Keywords aristocracy; historical development; post-socialist country; military; training; elite; First World War; transformation; social background; comparison; middle class; Austria-Hungary; commissioned officer; social status; Hungary; World War II; twentieth century
Classification General History
Method empirical; quantitative empirical; historical
Document language English
Publication Year 2008
Page/Pages p. 214-220
Journal Historical Social Research, 33 (2008) 2
ISSN 0172-6404
Status Published Version; peer reviewed

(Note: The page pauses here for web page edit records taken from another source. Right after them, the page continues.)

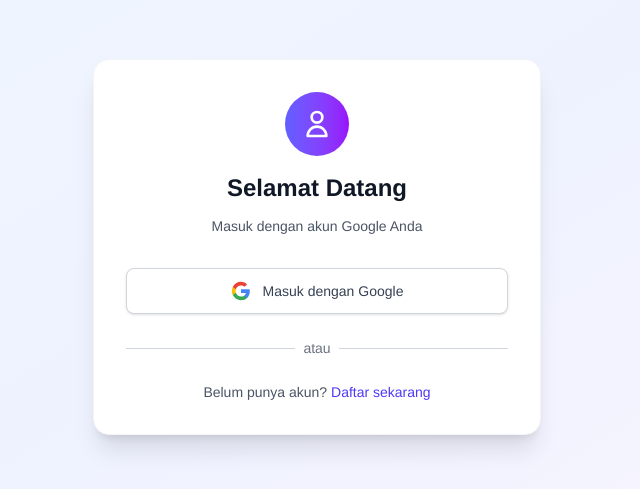
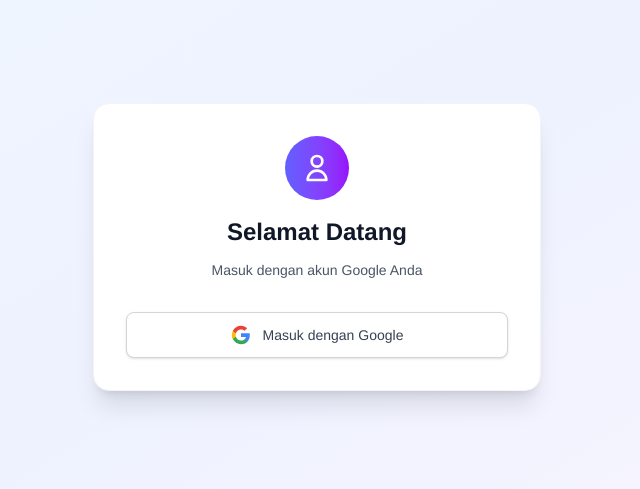
Before and after one commit to citraa28/pengelolaan-keuangan, a Vue app: page /login in a window 1280 px wide. Shown: the part 153-642 px from the top of the page, without its empty margins (323-963 px from the left). Built offline with nearby package versions, Linux system fonts and the light colour scheme; no server answers; what chartjs-plugin-datalabels would draw is missing.

Commit message:
[Update] remove wording "daftar sekarang"

```diff
--- a/src/pages/LoginPage.vue
+++ b/src/pages/LoginPage.vue
@@ -43,26 +43,6 @@
               Masuk dengan Google
             </span>
           </button>
-
-          <!-- Divider -->
-          <div class="relative">
-            <div class="absolute inset-0 flex items-center">
-              <div class="w-full border-t border-gray-300"></div>
-            </div>
-            <div class="relative flex justify-center text-sm">
-              <span class="px-2 bg-white text-gray-500">atau</span>
-            </div>
-          </div>
-
-          <!-- Alternative Options -->
-          <div class="text-center">
-            <p class="text-sm text-gray-600">
-              Belum punya akun?
-              <a href="#" class="font-medium text-indigo-600 hover:text-indigo-500 transition-colors duration-200">
-                Daftar sekarang
-              </a>
-            </p>
-          </div>
         </div>
 
         <!-- Error Message -->
```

Licence Creative Commons - Attribution-Noncommercial-No Derivative Works